Perhaps one of the most lasting changes is that IVEP instilled in me an appreciation of the meaning of solidarity and what it means to walk alongside people across the world struggling for a more just and equal world. It also affirmed for me the oneness of the human spirit and our deep desire to work for justice because we know that it is possible for all people to enjoy full lives, as equals, and at peace with one another in a whole world. It also taught me to listen to my heart and to follow my path of peace-making.

When I left Spokane in June 1985, I wrote a goodbye note to PJALS in which I acknowledged that ‘I cannot know all of what change will transpire because of my having shared a part of my life here.’ That has indeed been true.

Thirty-two years later I still live in Johannesburg and work with others to raise awareness of the devastating impact of gun violence in our country, developing programs and interventions to help reduce gun violence and advocating for stronger gun laws.

One of the most important and precious insights from my time on the IVEP program is best expressed in the words of Walter Wangerin in Ragman and Other Cries of Faith: “There is no event so commonplace but that God is present within it, always hidden, always leaving room to recognize God or not, but all the more fascinating because of that”.  

God has indeed been present.

How did I get there?

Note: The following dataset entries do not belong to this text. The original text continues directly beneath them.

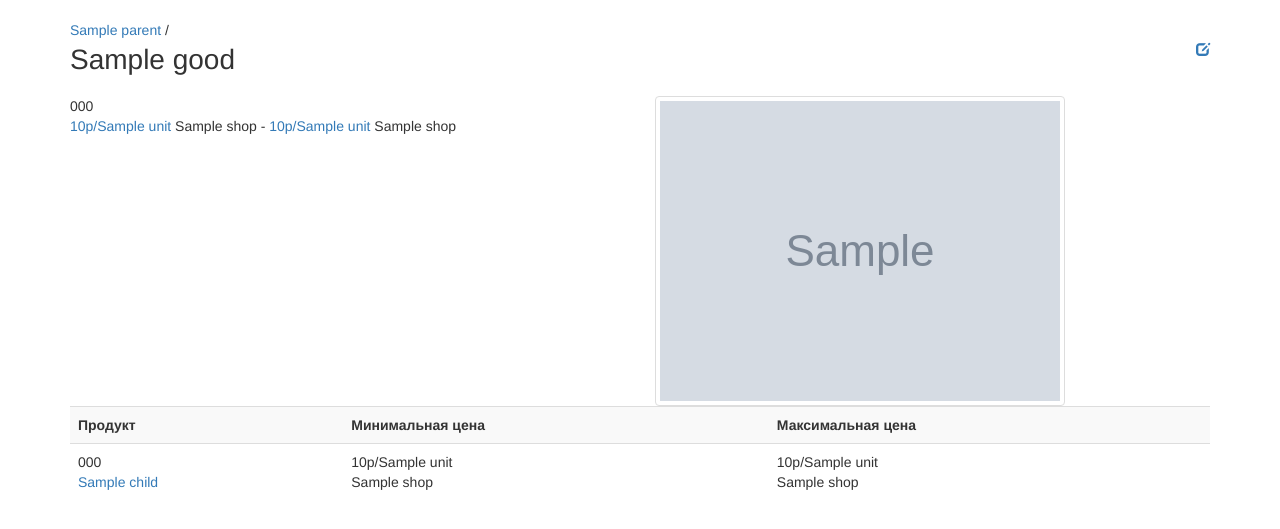
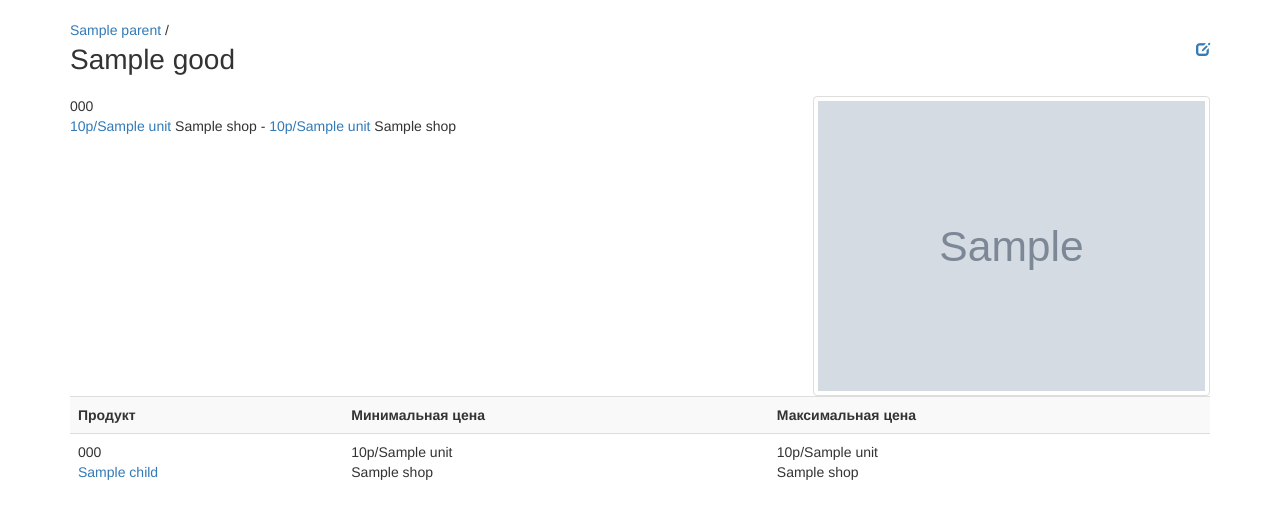
Before and after one commit to vtk13/ccc, a Django app: template cc/goods/templates/goods/view.html in a window 1280 px wide. Shown: the part 52-581 px from the top of the page. Run offline with Django 3.2, Linux system fonts and the light colour scheme; the template is opened without the code that fills it: most values are stand-ins (such as "Sample title", 1, 10 or a date in 2020); grey boxes marked "Sample" are stand-in pictures; some libraries are stand-ins or nearby versions.

Commit message:
Refactor good view template

```diff
--- a/cc/goods/static/goods/css/screen.css
+++ b/cc/goods/static/goods/css/screen.css
@@ -31,6 +31,9 @@
 .row.userMessages p.bg-info {
     padding: 10px;
 }
+.good-images {
+    text-align: right;
+}
 .good-images .img-thumbnail {
-    height: 100px;
+    height: 300px;
 }
--- a/cc/goods/templates/goods/view.html
+++ b/cc/goods/templates/goods/view.html
@@ -37,7 +37,7 @@
                     {{ good.max.shop.title }}
                 {% endif %}
             </div>
-            <div class="col-xs-6">
+            <div class="col-xs-6 good-images">
                 {% for image in images %}
                     <img class="img-thumbnail" src="{{ image.image.url }}">
                 {% endfor %}
```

In June 1981, I was involved in efforts to support young white South African men who, on grounds of conscience, were refusing to service in the Apartheid-era South African Defense Force.  On a cold weekend in June, Jim Stutzman, a MCCer was doing a cross-country trip, and spent time with us in our meeting. This was my first introduction to MCC. It is important to remember that MCC was on the banned list of undesirable organizations in South Africa at the time and MCC staff needed special permission to transit the country. Another important person in my MCC journey was Suzanne Lind, stationed in the Transkei at the time, who encouraged me to apply for the IVEP. Taking this opportunity was one way in which I could take a break from the intensity of the South African situation as well as be exposed to and learn more about nonviolent direct action and peaceful resistance. It was a good time to be in the U.S. to learn this, because it was at the height of the Cold War and anti-nuclear movements.

I think my time was atypical of most IVEP volunteers in that I had a fairly big say in where I wanted to be and what I wanted to be doing. I spent 6 months in Philadelphia living in an intentional Christian community with John and Judy Alexander (Editor of The Other Side – a radical Christian publication) in Germantown. I worshipped at the Mennonite church in Germantown with other members of the community in which I lived.

My main point of contact at the MCC office in Akron was Barbara Willems Hoover as my main focus was on the peace building program; although Doreen Harms was my contact point for the IVEP program.

After the mid-year gathering of all the volunteers for that year in Bloomington, Ohio, I took the Greyhound bus across the U.S. to Spokane in Washington State, arriving on the morning of February 14. I lived with two young professional women in a house in the suburbs and worked with PJALS, a vibrant group of peace and social justice activists who were involved in a range of peace related activities ranging from direction action in stopping the trains carrying nuclear waste through the city, to doing CROP walks to raise awareness of the ecological fragility of the planet and the need to take good care of it.

It was not always easy being away from home, and although I needed some space to reflect and learn, I missed being away from the big struggles in South Africa. Towards the end of 1984, the South African Defense Force invaded the black African townships. This meant White soldiers were fighting their Black counterparts and it was the beginning of a low conflict civil war in the country.

When I got to Spokane, it was clear that my role would be to raise awareness of the injustices of apartheid, talk about the strategies being employed to bring about change, and in particular to talk about what roles the U.S. could play in strengthening actions such as economic sanctions as well as challenging U.S citizens to think about the injustices in their own backyard.